(RECORDS FOR THIS TASK begins)
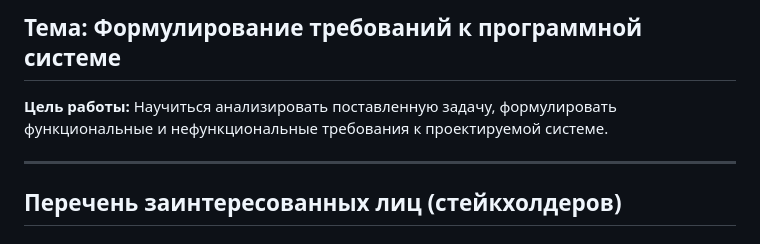
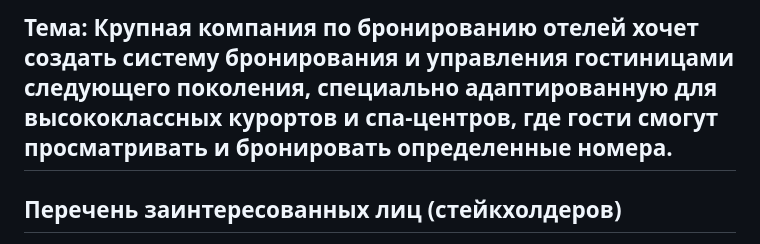
Before and after one commit to Yarixxxxx/Architecture-25-26, a Markdown page: README.md, the part around the change. Drawn GitHub-style.

```diff
--- a/README.md
+++ b/README.md
@@ -1,8 +1,4 @@
-## Тема: Формулирование требований к программной системе
-
-**Цель работы:** Научиться анализировать поставленную задачу, формулировать функциональные и нефункциональные требования к проектируемой системе.
-
----
+## Тема: Крупная компания по бронированию отелей хочет создать систему бронирования и управления гостиницами следующего поколения, специально адаптированную для высококлассных курортов и спа-центров, где гости смогут просматривать и бронировать определенные номера.
 
 ## Перечень заинтересованных лиц (стейкхолдеров)
 
```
(RECORDS FOR THIS TASK ends)
#### EXERCISE:
From the data, collect all lines where the string "системе" appears.

#### RESULT BELOW:
-## Тема: Формулирование требований к программной системе
-**Цель работы:** Научиться анализировать поставленную задачу, формулировать функциональные и нефункциональные требования к проектируемой системе.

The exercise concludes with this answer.